** Opening RECORDS SHOWN block **

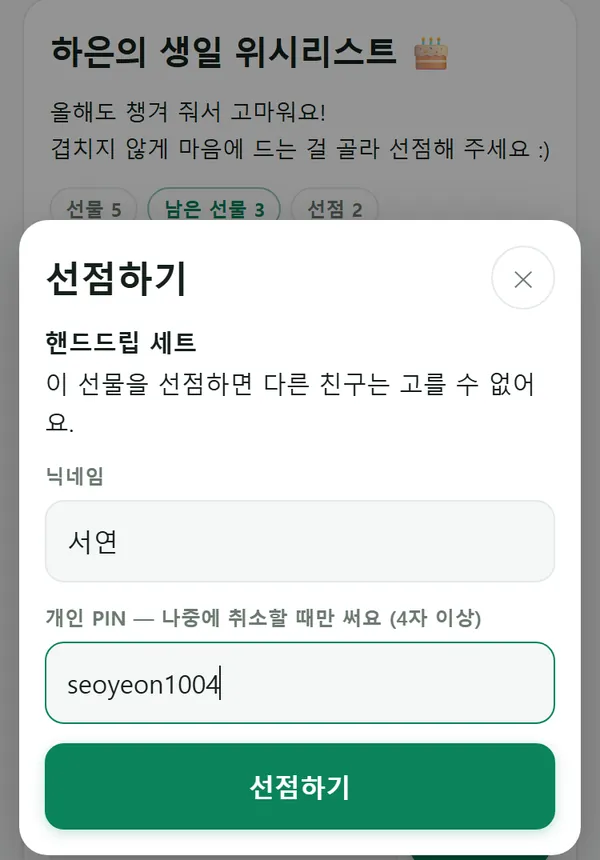
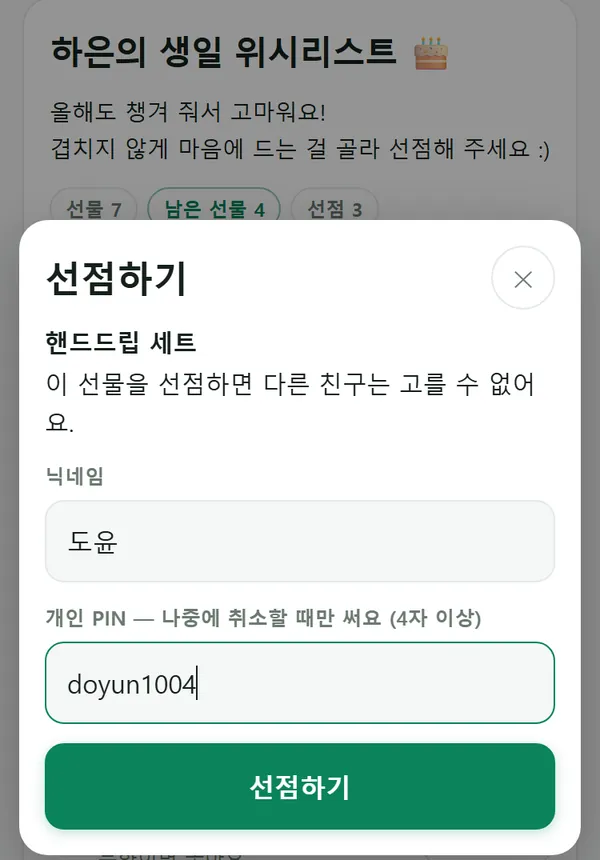
선물을 한 줄씩 목록으로, 주인 버튼은 ⋯ 하나, 관리 ↔ 친구 화면 미리보기, 소개 글 300자(더 보기 없앰), 두 브라우저 검토 반영: 선점 칩 ✕·창 열린 사이 남이 선점하면 바로 알림·취소 창 문구·잠금 화면 주소, 샘플 다시 찍음 (2026-10-08a)

diff --git a/index.html b/index.html
@@ -30,30 +30,31 @@
 .pk1.on::after{content:" ·  지금 보는 리스트"}
 .wl-head h2{font-size:21px;letter-spacing:-.03em;margin:0}
 .wl-sub{white-space:pre-wrap;color:var(--ink);font-size:14px;line-height:1.65;margin:10px 0 0}
-.wl-sub.fold{max-height:7.2em;overflow:hidden;-webkit-mask-image:linear-gradient(#000 60%,transparent);mask-image:linear-gradient(#000 60%,transparent)}
-.wl-more{appearance:none;border:0;background:transparent;font:inherit;font-size:12.5px;font-weight:700;color:var(--accent);padding:4px 0;cursor:pointer}
 .wl-stat{display:flex;gap:6px;flex-wrap:wrap;margin:12px 0 0}
 .wl-stat span{font-size:12px;font-weight:700;padding:3px 9px;border-radius:999px;border:1px solid var(--line);color:var(--muted);background:var(--card)}
 .wl-stat span.left{color:var(--accent);border-color:rgba(var(--accent-rgb),.45)}
 .ownerbar{display:flex;align-items:center;gap:8px;margin:12px 0 0;padding:8px 10px;border-radius:12px;background:rgba(var(--accent-rgb),.08);font-size:12.5px;font-weight:700;color:var(--accent)}
-.gift{position:relative}
-.gift .gnum{font-size:11.5px;font-weight:800;color:var(--muted);letter-spacing:.02em}
-.gift .gnum .ex{margin-left:6px;font-size:11px;color:#8a6d1f;background:rgba(138,109,31,.12);border-radius:999px;padding:1px 7px}
-.gift h3{font-size:16.5px;font-weight:800;letter-spacing:-.02em;margin:3px 0 0;line-height:1.35;word-break:keep-all;overflow-wrap:anywhere}
-.gift .gnote{color:var(--muted);font-size:13.5px;margin:3px 0 0;white-space:pre-wrap}
-.gift .glink{display:inline-flex;align-items:center;gap:4px;margin:8px 0 0;font-size:13px;font-weight:700;color:var(--accent);text-decoration:none;
-  border:1px solid rgba(var(--accent-rgb),.35);border-radius:999px;padding:4px 11px;max-width:100%;overflow:hidden;text-overflow:ellipsis;white-space:nowrap}
-.gift .gact{display:flex;gap:7px;align-items:center;margin:12px 0 0}
-.gift .gact input{flex:1 1 auto;min-width:0}
-.gift .gact .btn{flex:0 0 auto}
-.gift.claimed{background:var(--soft)}
-.gift.claimed h3{color:var(--muted)}
-.gift .gtaken{display:flex;align-items:center;gap:8px;margin:12px 0 0;font-size:13.5px}
-.gift .gtaken b{color:var(--accent)}
-.gift .gtaken .btn{margin-left:auto}
-.gift .gown{display:flex;gap:6px;flex-wrap:wrap;margin:12px 0 0;padding-top:10px;border-top:1px dashed var(--line)}
-.gift .gown .btn{min-height:34px;padding:0 11px;font-size:12.5px}
-.gift .gown .grow{flex:1 1 auto}
+/* 선물 = 한 줄씩 (2026-10-07 Benny: "한눈에 안 들어와, 한 줄로 쭉") — 번호 · 이름/메모 · 🔗 · 오른쪽 버튼 */
+.glist{padding:4px 0}
+.grow{display:flex;align-items:center;gap:10px;padding:11px 14px;border-bottom:1px solid var(--line)}
+.grow:last-child{border-bottom:0}
+.grow .gno{flex:0 0 22px;font-size:12px;font-weight:800;color:var(--muted);text-align:right;font-variant-numeric:tabular-nums}
+.grow .gmain{flex:1 1 auto;min-width:0}
+.grow .gname{font-size:15px;font-weight:800;letter-spacing:-.02em;line-height:1.35;word-break:keep-all;overflow-wrap:anywhere}
+.grow .gname .ex{margin-left:6px;font-size:10.5px;font-weight:700;color:#8a6d1f;background:rgba(138,109,31,.12);border-radius:999px;padding:1px 6px;vertical-align:2px}
+.grow .gnote{display:block;font-size:12.5px;color:var(--muted);margin-top:1px;white-space:nowrap;overflow:hidden;text-overflow:ellipsis}
+.grow .gby{display:block;font-size:12.5px;color:var(--accent);font-weight:700;margin-top:1px}
+.grow .glk{flex:0 0 auto;width:34px;height:34px;display:inline-flex;align-items:center;justify-content:center;border-radius:10px;
+  border:1px solid rgba(var(--accent-rgb),.35);text-decoration:none;font-size:15px}
+.grow .gbtn{flex:0 0 auto;min-height:36px;padding:0 13px;font-size:13px}
+.grow .gtk{flex:0 0 auto;appearance:none;border:1px solid var(--line);background:var(--card);font:inherit;font-size:12.5px;font-weight:700;color:var(--muted);
+  padding:0 10px;min-height:36px;border-radius:999px;cursor:pointer;max-width:120px;white-space:nowrap;overflow:hidden;text-overflow:ellipsis}
+.grow .gtk .x{margin-left:4px;color:var(--warn)}
+.grow.taken .gname{color:var(--muted);text-decoration:line-through;text-decoration-color:rgba(0,0,0,.25)}
+.grow .gmore{flex:0 0 auto;width:36px;min-height:36px;padding:0;font-size:16px}
+/* 관리 ↔ 친구 화면 */
+.ownerbar .obtn{margin-left:auto;flex:0 0 auto}
+.ownerbar.preview{background:rgba(0,0,0,.05);color:var(--ink)}
 .addbtn{width:100%;margin:0 0 12px}
 </style>
 </head>
@@ -113,9 +114,10 @@
   <div class="card wl-head">
     <h2 id="wlHeading"></h2>
     <p class="wl-sub" id="wlSub"></p>
-    <button class="wl-more" id="wlMore" type="button" hidden>더 보기 ▾</button>
     <div class="wl-stat" id="wlStat"></div>
-    <div class="ownerbar" id="ownerBar" hidden>🔑 주인으로 보는 중 — 선물을 고칠 수 있어요</div>
+    <!-- 주인은 관리 화면 ↔ 친구 화면 미리보기 (2026-10-07 Benny) -->
+    <div class="ownerbar" id="ownerBar" hidden><span id="obText">🔑 관리 화면</span>
+      <button class="btn sm obtn" id="obToggle" type="button">👀 친구 화면으로 보기</button></div>
     <div class="sheettools" id="ownerTools" hidden>
       <button class="btn soft" id="shareBtn" type="button">🔗 친구에게 공유</button>
       <button class="btn" id="setBtn" type="button">⚙ 리스트 설정</button>
@@ -187,6 +189,23 @@
     <button class="btn primary wide" id="i_save" type="button">저장</button>
   </div>
 </div>
+<!-- ══════════ 선물 하나 — 주인 버튼 모음 ══════════ -->
+<div class="modal" id="actModal" hidden>
+  <div class="sheet" role="dialog" aria-modal="true" style="max-width:400px">
+    <div class="spread">
+      <h2 style="margin:0;font-size:17px" id="actTitle"></h2>
+      <button class="iconbtn" type="button" data-close aria-label="닫기">✕</button>
+    </div>
+    <p class="hint" style="margin:4px 0 12px" id="actSub"></p>
+    <div class="row" style="gap:8px;flex-wrap:wrap">
+      <button class="btn" id="actEdit" type="button">✎ 수정</button>
+      <button class="btn" id="actUp" type="button">↑ 위로</button>
+      <button class="btn" id="actDown" type="button">↓ 아래로</button>
+      <button class="btn" id="actRelease" type="button">선점 해제</button>
+      <button class="btn ghost danger" id="actDel" type="button">삭제</button>
+    </div>
+  </div>
+</div>
 <!-- ══════════ 선점 · 취소 (친구) ══════════ -->
 <div class="modal" id="claimModal" hidden>
   <div class="sheet" role="dialog" aria-modal="true" style="max-width:420px">
@@ -212,7 +231,7 @@
     </div>
     <label class="fld"><span>리스트 이름 — 목록에 보여요</span><input type="text" id="s_name" maxlength="20"></label>
     <label class="fld"><span>제목 — 친구들이 보는 맨 위 큰 글씨</span><input type="text" id="s_heading" maxlength="40"></label>
-    <label class="fld"><span>소개 글 (선택)</span><textarea id="s_sub" maxlength="1000" rows="5"></textarea></label>
+    <label class="fld"><span>소개 글 (선택) — 300자까지</span><textarea id="s_sub" maxlength="300" rows="5"></textarea></label>
     <button class="btn primary wide" id="s_save" type="button">저장</button>
     <div class="fld" style="margin-top:18px"><span id="s_pinLbl">PIN</span>
       <div class="row nowrap"><input type="text" id="s_pin" inputmode="numeric" maxlength="8" autocomplete="off" placeholder="새 PIN (비우면 해제)" style="flex:1 1 auto">
@@ -238,7 +257,7 @@
      wishView/{v}            친구 화면(제목·소개·순서). v = 무작위 — 링크로만
        /items/{iid}          선물. 친구는 선점(닉네임+개인 PIN)·취소(개인 PIN)만
    개인 PIN: u = sha256(PIN) 을 취소할 때 보내고, 선점 때는 sha256(u) 만 남긴다 → 규칙이 sha256(u) 를 대조 */
-const BUILD = "2026-10-07a";
+const BUILD = "2026-10-08a";
 
 /* ── 작은 도구 ── */
 function ls(k, v){ try { if (v === undefined) return localStorage.getItem(k) || ""; v ? localStorage.setItem(k, v) : localStorage.removeItem(k); } catch(e){ return ""; } }
@@ -256,7 +275,8 @@ let LISTS = [], listsReady = false;          // 목록
 let WID = "", KEY = "", VID = "";            // 지금 리스트 · 주인 열쇠(있으면 주인) · 친구 화면 id
 let VIEW = null, ITEMS = [], unsub = [];
 let opening = false;                         // 링크·목록에서 여는 중 — 처음 화면이 잠깐 비치지 않게
-const owner = () => !!KEY;
+let asFriend = false;                        // 주인이 친구 화면으로 미리보는 중
+const owner = () => !!KEY && !asFriend;      // 관리 버튼을 보일지
 const listOf = id => LISTS.find(x => x.id === id) || null;
 
 /* 이 기기에서 연 리스트 — 열쇠(K)·친구 화면(v) 를 기억 */
@@ -317,7 +337,7 @@ function renderPick(){
 }
 
 /* ═══ 열기 ═══ */
-function closeList(){ unsub.forEach(f => { try { f(); } catch(e){} }); unsub = []; WID = ""; KEY = ""; VID = ""; VIEW = null; ITEMS = []; }
+function closeList(){ asFriend = false; unsub.forEach(f => { try { f(); } catch(e){} }); unsub = []; WID = ""; KEY = ""; VID = ""; VIEW = null; ITEMS = []; }
 function setUrl(){
   const q = VID && !owner() ? "?v=" + VID : (WID ? "?w=" + WID : "");
   try { history.replaceState(history.state, "", location.pathname + q); } catch(e){}
@@ -367,7 +387,8 @@ function watchView(v, wid, k){
   renderAll();
 }
 function showLock(b, msg){
-  $("#lockName").textContent = (b.locked ? "🔒 " : "") + b.name;
+  $("#lockName").textContent = b.name;
+  try { history.replaceState(history.state, "", location.pathname + "?w=" + b.id); } catch(e){}
   $("#lockHint").textContent = msg || "주인만 들어갈 수 있어요. 친구는 주인이 보낸 링크로 들어와요.";
   $("#lockHint").style.color = msg ? "var(--warn)" : "";
   $("#lockPin").value = "";
@@ -401,57 +422,79 @@ function renderAll(){
   $("#wlHeading").textContent = VIEW.heading || (b && b.name) || "위시리스트";
   const sub = VIEW.subheading || "";
   $("#wlSub").textContent = sub; $("#wlSub").hidden = !sub;
-  const long = sub.split("\n").length > 5 || sub.length > 220;
-  if (!$("#wlSub").dataset.open) $("#wlSub").classList.toggle("fold", long);
-  $("#wlMore").hidden = !long || !!$("#wlSub").dataset.open;
   const list = ordered(), taken = list.filter(x => x.claimedBy).length;
   const st = $("#wlStat"); st.innerHTML = "";
   st.append(el("span", "", "선물 " + list.length), el("span", "left", "남은 선물 " + (list.length - taken)), el("span", "", "선점 " + taken));
-  $("#ownerBar").hidden = $("#ownerTools").hidden = $("#addBtn").hidden = !owner();
+  $("#ownerBar").hidden = !KEY;
+  $("#ownerBar").classList.toggle("preview", asFriend);
+  $("#obText").textContent = asFriend ? "👀 친구 화면 미리보기" : "🔑 관리 화면";
+  $("#obToggle").textContent = asFriend ? "🔑 관리 화면으로" : "👀 친구 화면으로 보기";
+  $("#ownerTools").hidden = $("#addBtn").hidden = !owner();
   const ex = list.filter(x => x.example).length;
   $("#exClear").hidden = !owner() || !ex;
   $("#exClear").textContent = "예시 선물 " + ex + "개 지우기";
   renderGifts(list);
+  checkClaimRace();
+}
+/** 선점 창이 열린 사이에 다른 친구가 먼저 선점하면 바로 알려 준다 */
+function checkClaimRace(){
+  if ($("#claimModal").hidden || !clItem || clMode !== "claim") return;
+  const now = ITEMS.find(x => x.id === clItem.id);
+  if (!now) { clErr("이 선물이 방금 지워졌어요"); $("#cl_go").disabled = true; return; }
+  if (now.claimedBy){ clErr("방금 " + now.claimedBy + " 님이 선점했어요. 다른 선물을 골라주세요"); $("#cl_go").disabled = true; }
 }
 function renderGifts(list){
   const box = $("#gifts"); box.innerHTML = "";
   if (!list.length){ box.appendChild(el("div", "card empty", owner() ? "아직 선물이 없어요. 위의 ＋ 선물 추가로 넣어 보세요." : "아직 선물이 없어요.")); return; }
-  list.forEach((it, i) => box.appendChild(giftCard(it, i, list)));
+  const card = el("div", "card glist");
+  list.forEach((it, i) => card.appendChild(giftRow(it, i)));
+  box.appendChild(card);
 }
-function giftCard(it, i, list){
-  const c = el("div", "card gift" + (it.claimedBy ? " claimed" : ""));
-  const num = el("div", "gnum", "No." + (i + 1));
-  if (it.example) num.appendChild(el("span", "ex", "예시"));
-  c.append(num, el("h3", "", it.name));
-  if (it.note) c.appendChild(el("p", "gnote", it.note));
+/** 선물 한 줄 — 번호 · 이름(+메모) · 🔗 · [선점] 또는 '🎁 닉네임'(누르면 취소) · 주인은 [⋯] */
+function giftRow(it, i){
+  const r = el("div", "grow" + (it.claimedBy ? " taken" : ""));
+  r.appendChild(el("span", "gno", String(i + 1)));
+  const m = el("div", "gmain");
+  const nm = el("div", "gname", it.name);
+  if (it.example) nm.appendChild(el("span", "ex", "예시"));
+  m.appendChild(nm);
+  if (it.note) m.appendChild(el("span", "gnote", it.note));
+  if (it.claimedBy && owner()) m.appendChild(el("span", "gby", "🎁 " + it.claimedBy + " 님 선점"));
+  r.appendChild(m);
   const href = safeLink(it.link);
-  if (href){ const a = el("a", "glink", "🔗 " + linkLabel(href)); a.href = href; a.target = "_blank"; a.rel = "noopener"; c.appendChild(a); }
-  if (it.claimedBy){
-    const t = el("div", "gtaken");
-    t.append("🎁 ", el("b", "", it.claimedBy), " 님이 선점했어요");
-    const x = el("button", "btn sm", "선점 취소"); x.type = "button"; x.onclick = () => openClaim(it, "unclaim");
-    t.appendChild(x); c.appendChild(t);
-  } else {
-    const a = el("div", "gact");
-    const inp = el("input"); inp.type = "text"; inp.maxLength = 12; inp.placeholder = "내 닉네임"; inp.setAttribute("aria-label", it.name + " 선점할 닉네임");
-    const go = el("button", "btn primary", "선점하기"); go.type = "button";
-    go.onclick = () => openClaim(it, "claim", inp.value);
-    inp.addEventListener("keydown", e => { if (e.key === "Enter" && !e.isComposing){ e.preventDefault(); go.click(); } });
-    a.append(inp, go); c.appendChild(a);
-  }
+  if (href){ const a = el("a", "glk", "🔗"); a.href = href; a.target = "_blank"; a.rel = "noopener"; a.title = linkLabel(href); a.setAttribute("aria-label", it.name + " 링크 — " + linkLabel(href)); r.appendChild(a); }
   if (owner()){
-    const o = el("div", "gown");
-    const btn = (t, fn, cls) => { const b = el("button", "btn" + (cls ? " " + cls : ""), t); b.type = "button"; b.onclick = fn; o.appendChild(b); return b; };
-    btn("✎ 수정", () => openItem(it));
-    btn("↑", () => moveItem(it.id, -1)).disabled = i === 0;
-    btn("↓", () => moveItem(it.id, 1)).disabled = i === list.length - 1;
-    o.appendChild(el("span", "grow"));
-    if (it.claimedBy) btn("선점 해제", () => ownerRelease(it));
-    btn("삭제", () => deleteItem(it), "ghost danger");
-    c.appendChild(o);
+    const b = el("button", "btn gmore", "⋯"); b.type = "button"; b.setAttribute("aria-label", it.name + " 고치기");
+    b.onclick = () => openAct(it, i); r.appendChild(b);
+  } else if (it.claimedBy){
+    /* 선점한 친구 이름 칩 — 누르면 취소(개인 PIN). ✕ 로 누를 수 있다는 걸 보인다 (2026-10-08 검토) */
+    const t = el("button", "gtk", "🎁 " + it.claimedBy); t.type = "button"; t.title = it.claimedBy + " 님 선점 — 누르면 취소";
+    t.appendChild(el("span", "x", "✕")); t.onclick = () => openClaim(it, "unclaim");
+    r.appendChild(t);
+  } else {
+    const g = el("button", "btn primary gbtn", "선점"); g.type = "button"; g.onclick = () => openClaim(it, "claim");
+    r.appendChild(g);
   }
-  return c;
+  return r;
 }
+/* 주인 '⋯' — 수정 · 순서 · 선점 해제 · 삭제 */
+let actItem = null;
+function openAct(it, i){
+  actItem = it;
+  const n = ordered().length;
+  $("#actTitle").textContent = it.name;
+  $("#actSub").textContent = it.claimedBy ? "🎁 " + it.claimedBy + " 님이 선점했어요" : "아직 선점 안 됨";
+  $("#actUp").disabled = i === 0; $("#actDown").disabled = i === n - 1;
+  $("#actRelease").hidden = !it.claimedBy;
+  openModal("actModal");
+}
+const actThen = fn => () => { const it = actItem; closeModal("actModal"); if (it) afterNav(() => fn(it)); };
+$("#actEdit").onclick = actThen(it => openItem(it));
+$("#actUp").onclick = actThen(it => moveItem(it.id, -1));
+$("#actDown").onclick = actThen(it => moveItem(it.id, 1));
+$("#actRelease").onclick = actThen(it => ownerRelease(it));
+$("#actDel").onclick = actThen(it => deleteItem(it));
+$("#obToggle").onclick = () => { asFriend = !asFriend; renderAll(); window.scrollTo({ top: 0, behavior: "smooth" }); };
 
 /* ═══ 친구 — 선점 · 취소 ═══ */
 let clItem = null, clMode = "claim";
@@ -463,6 +506,8 @@ function openClaim(it, mode, nick){
   $("#clNickFld").hidden = mode !== "claim";
   $("#cl_nick").value = (nick || "").trim();
   $("#cl_pin").value = "";
+  $("#cl_pin").placeholder = mode === "claim" ? "까먹지 않을 걸로" : "선점할 때 정한 개인 PIN";
+  $("#cl_go").disabled = false;
   $("#clPinLbl").textContent = mode === "claim" ? "개인 PIN — 나중에 취소할 때만 써요 (4자 이상)" : "개인 PIN";
   $("#clMsg").hidden = true;
   $("#cl_go").textContent = mode === "claim" ? "선점하기" : "선점 취소하기";
@@ -550,7 +595,6 @@ $("#exClear").onclick = () => {
     await ownerBatch((b2, op) => b2.update(C("wishView").doc(VID), { order: ordered().map(x => x.id).filter(x => !ex.some(e => e.id === x)), updatedAt: TSV(), op }));
   })(), "예시를 지웠어요");
 };
-$("#wlMore").onclick = () => { $("#wlSub").dataset.open = "1"; $("#wlSub").classList.remove("fold"); $("#wlMore").hidden = true; };
 
 /* 공유 — 친구용 링크 한 줄 (약속 잡자·밴드매니저와 같은 모양) */
 $("#shareBtn").onclick = () => {
@@ -618,8 +662,8 @@ $("#s_delete").onclick = async () => {
 
 /* ═══ 새 리스트 ═══ */
 const EXAMPLES = [
-  { name: "예시) 따뜻한 목도리", note: "회색이나 베이지면 좋아요", link: "" },
-  { name: "예시) 요즘 읽고 싶은 책", note: "아무 소설이나 추천해 주세요", link: "" }
+  { name: "따뜻한 목도리", note: "회색이나 베이지면 좋아요", link: "" },
+  { name: "요즘 읽고 싶은 책", note: "아무 소설이나 추천해 주세요", link: "" }
 ];
 $("#n_make").onclick = async () => {
   const name = $("#n_name").value.trim(), pin = $("#n_pin").value.trim();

** Closing RECORDS SHOWN block **

→ PROBLEM TO SOLVE
When the word "display" appears in a line of the data, that line is counted; report the number only.

→ SOLUTION BELOW
10